═══ Dataset entries

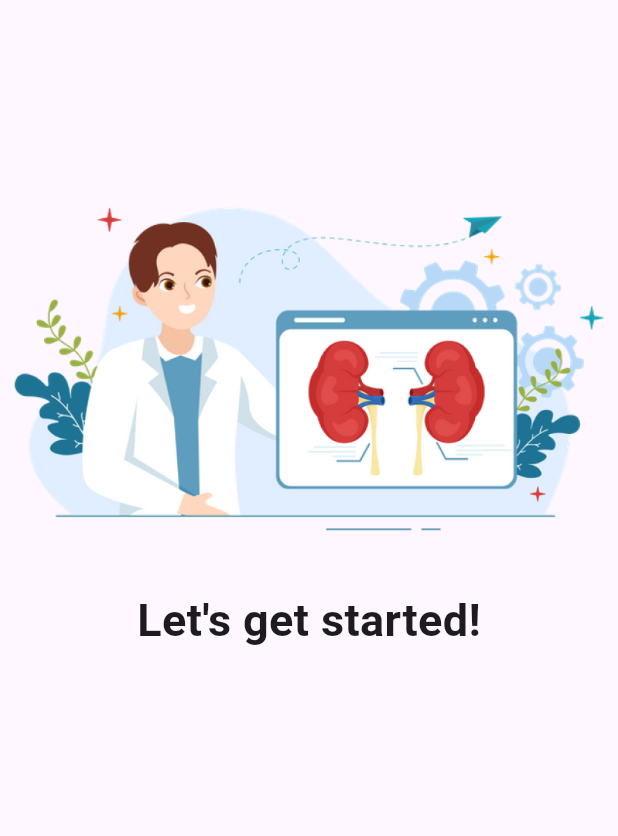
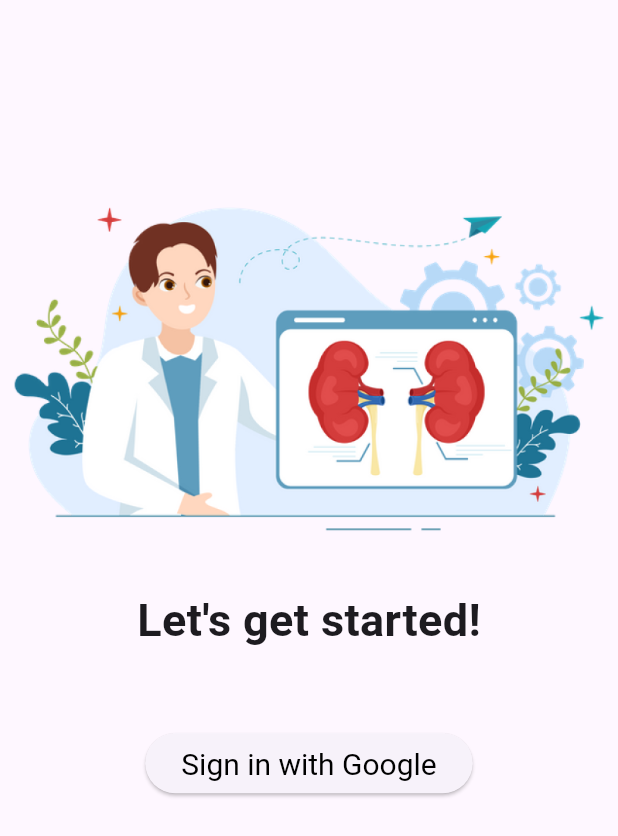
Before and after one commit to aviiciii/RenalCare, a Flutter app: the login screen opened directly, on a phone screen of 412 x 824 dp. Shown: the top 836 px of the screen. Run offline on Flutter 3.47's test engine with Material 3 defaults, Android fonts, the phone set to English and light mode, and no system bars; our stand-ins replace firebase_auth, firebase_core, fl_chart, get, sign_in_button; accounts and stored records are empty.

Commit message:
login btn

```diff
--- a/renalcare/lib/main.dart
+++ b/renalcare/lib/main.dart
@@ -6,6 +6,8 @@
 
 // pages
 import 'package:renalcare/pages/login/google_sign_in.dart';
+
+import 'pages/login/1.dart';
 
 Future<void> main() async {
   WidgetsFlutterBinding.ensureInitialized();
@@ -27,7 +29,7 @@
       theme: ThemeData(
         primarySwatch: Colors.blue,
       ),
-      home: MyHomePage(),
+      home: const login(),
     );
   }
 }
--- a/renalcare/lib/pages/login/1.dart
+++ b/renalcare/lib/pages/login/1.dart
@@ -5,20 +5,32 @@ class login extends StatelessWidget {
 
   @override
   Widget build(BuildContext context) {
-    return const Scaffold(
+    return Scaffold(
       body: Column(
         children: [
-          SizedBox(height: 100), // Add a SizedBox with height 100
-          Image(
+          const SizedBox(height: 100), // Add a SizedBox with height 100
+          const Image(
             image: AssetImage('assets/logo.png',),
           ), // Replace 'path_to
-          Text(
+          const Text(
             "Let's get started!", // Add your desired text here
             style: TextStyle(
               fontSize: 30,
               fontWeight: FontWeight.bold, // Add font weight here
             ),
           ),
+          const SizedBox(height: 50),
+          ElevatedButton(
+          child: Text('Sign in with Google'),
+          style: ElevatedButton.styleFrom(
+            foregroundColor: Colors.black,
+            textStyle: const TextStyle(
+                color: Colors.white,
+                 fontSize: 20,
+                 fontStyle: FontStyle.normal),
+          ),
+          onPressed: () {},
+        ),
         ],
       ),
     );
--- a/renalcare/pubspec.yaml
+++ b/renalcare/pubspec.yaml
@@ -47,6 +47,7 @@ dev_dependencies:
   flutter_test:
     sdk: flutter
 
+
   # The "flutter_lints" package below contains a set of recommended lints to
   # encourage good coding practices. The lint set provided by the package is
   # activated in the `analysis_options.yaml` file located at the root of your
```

══════
═══ Dataset entries

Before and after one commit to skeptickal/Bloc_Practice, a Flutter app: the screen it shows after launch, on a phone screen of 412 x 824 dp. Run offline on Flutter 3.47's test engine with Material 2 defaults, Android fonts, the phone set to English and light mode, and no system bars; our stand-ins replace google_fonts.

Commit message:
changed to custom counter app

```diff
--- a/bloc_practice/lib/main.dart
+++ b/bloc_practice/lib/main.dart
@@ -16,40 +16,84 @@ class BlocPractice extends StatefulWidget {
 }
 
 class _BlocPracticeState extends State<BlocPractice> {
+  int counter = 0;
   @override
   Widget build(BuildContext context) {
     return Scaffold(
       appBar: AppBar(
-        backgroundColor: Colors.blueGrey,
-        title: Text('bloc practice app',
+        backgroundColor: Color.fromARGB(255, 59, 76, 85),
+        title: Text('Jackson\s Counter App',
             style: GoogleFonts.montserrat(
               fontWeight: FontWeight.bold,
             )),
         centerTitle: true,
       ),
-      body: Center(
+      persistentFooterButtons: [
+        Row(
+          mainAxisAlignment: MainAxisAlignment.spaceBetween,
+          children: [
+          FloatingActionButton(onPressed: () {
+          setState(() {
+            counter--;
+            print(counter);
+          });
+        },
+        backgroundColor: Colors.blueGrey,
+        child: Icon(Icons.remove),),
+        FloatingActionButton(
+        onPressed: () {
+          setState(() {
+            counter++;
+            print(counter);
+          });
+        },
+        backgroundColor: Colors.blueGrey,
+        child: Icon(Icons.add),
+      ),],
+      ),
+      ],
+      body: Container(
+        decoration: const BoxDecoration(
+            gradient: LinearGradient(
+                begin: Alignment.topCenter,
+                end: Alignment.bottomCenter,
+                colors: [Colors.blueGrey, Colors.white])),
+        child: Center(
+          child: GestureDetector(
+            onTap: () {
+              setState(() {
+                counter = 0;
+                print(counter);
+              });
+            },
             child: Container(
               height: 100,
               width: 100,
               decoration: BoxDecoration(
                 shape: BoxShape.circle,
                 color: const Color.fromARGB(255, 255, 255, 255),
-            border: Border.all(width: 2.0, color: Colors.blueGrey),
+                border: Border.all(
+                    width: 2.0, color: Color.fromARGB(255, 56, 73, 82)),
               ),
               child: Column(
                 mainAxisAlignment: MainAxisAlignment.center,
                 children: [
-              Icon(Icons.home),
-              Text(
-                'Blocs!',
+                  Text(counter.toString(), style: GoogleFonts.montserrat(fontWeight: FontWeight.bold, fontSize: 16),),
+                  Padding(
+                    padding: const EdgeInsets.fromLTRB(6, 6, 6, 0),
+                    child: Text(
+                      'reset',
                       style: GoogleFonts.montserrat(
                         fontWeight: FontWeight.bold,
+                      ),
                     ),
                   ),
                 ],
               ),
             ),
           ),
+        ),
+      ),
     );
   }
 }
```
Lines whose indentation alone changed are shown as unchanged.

══════
═══ Dataset entries

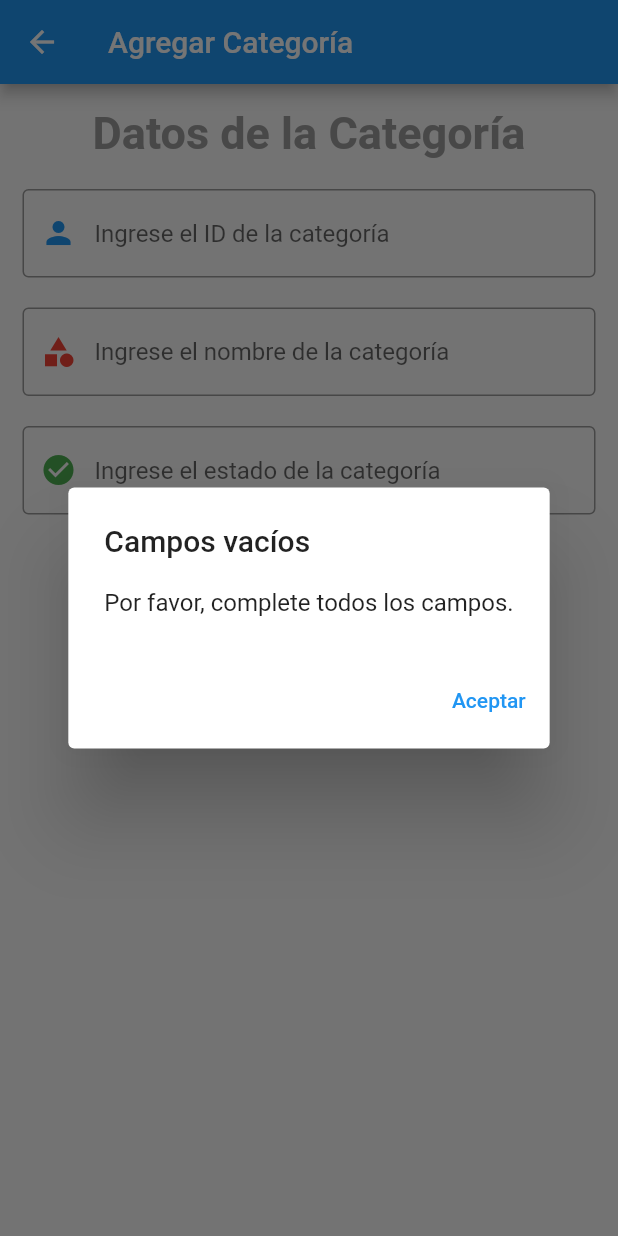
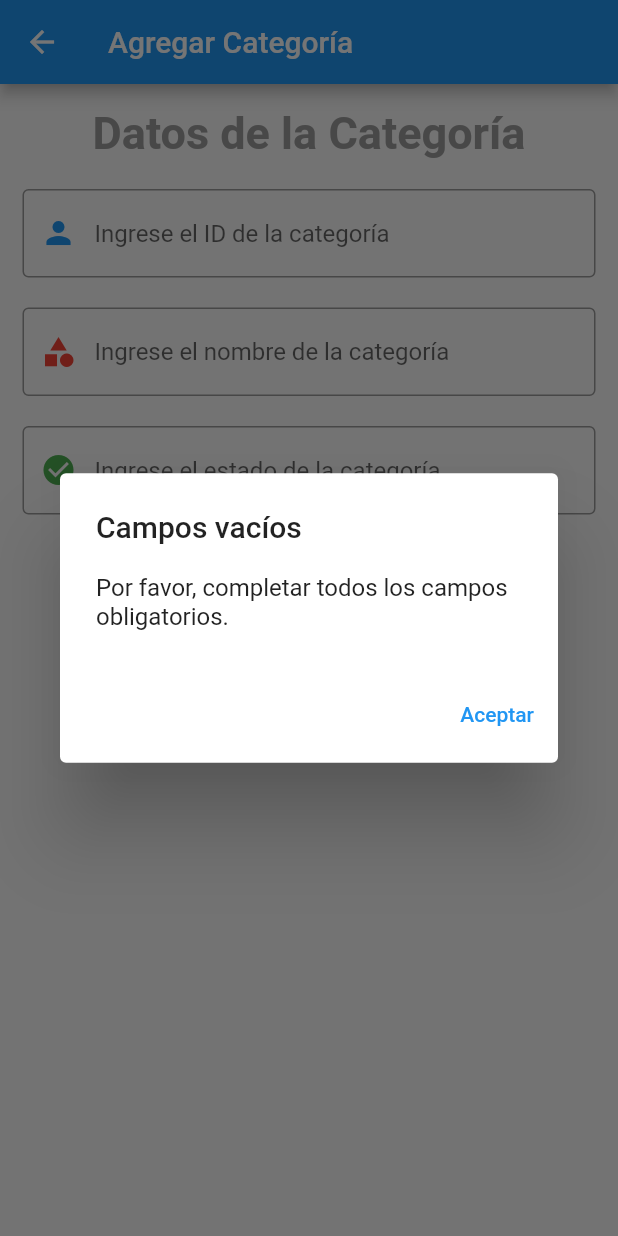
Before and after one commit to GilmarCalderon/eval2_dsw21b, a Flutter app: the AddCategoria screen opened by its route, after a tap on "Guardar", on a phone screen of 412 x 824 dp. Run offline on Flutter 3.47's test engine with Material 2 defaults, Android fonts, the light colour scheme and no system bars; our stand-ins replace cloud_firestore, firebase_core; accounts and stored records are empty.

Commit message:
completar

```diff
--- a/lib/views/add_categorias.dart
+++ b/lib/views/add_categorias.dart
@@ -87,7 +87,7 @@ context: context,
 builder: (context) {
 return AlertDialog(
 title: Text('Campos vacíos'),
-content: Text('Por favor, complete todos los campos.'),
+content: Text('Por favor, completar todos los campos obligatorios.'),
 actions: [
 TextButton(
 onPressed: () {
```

══════

Look through the entries above. Copy out every line holding the word "with".

> [Solution to this exercise]
Before and after one commit to aviiciii/RenalCare, a Flutter app: the login screen opened directly, on a phone screen of 412 x 824 dp. Shown: the top 836 px of the screen. Run offline on Flutter 3.47's test engine with Material 3 defaults, Android fonts, the phone set to English and light mode, and no system bars; our stand-ins replace firebase_auth, firebase_core, fl_chart, get, sign_in_button; accounts and stored records are empty.
-          SizedBox(height: 100), // Add a SizedBox with height 100
+          const SizedBox(height: 100), // Add a SizedBox with height 100
+          child: Text('Sign in with Google'),
Before and after one commit to skeptickal/Bloc_Practice, a Flutter app: the screen it shows after launch, on a phone screen of 412 x 824 dp. Run offline on Flutter 3.47's test engine with Material 2 defaults, Android fonts, the phone set to English and light mode, and no system bars; our stand-ins replace google_fonts.
Before and after one commit to GilmarCalderon/eval2_dsw21b, a Flutter app: the AddCategoria screen opened by its route, after a tap on "Guardar", on a phone screen of 412 x 824 dp. Run offline on Flutter 3.47's test engine with Material 2 defaults, Android fonts, the light colour scheme and no system bars; our stand-ins replace cloud_firestore, firebase_core; accounts and stored records are empty.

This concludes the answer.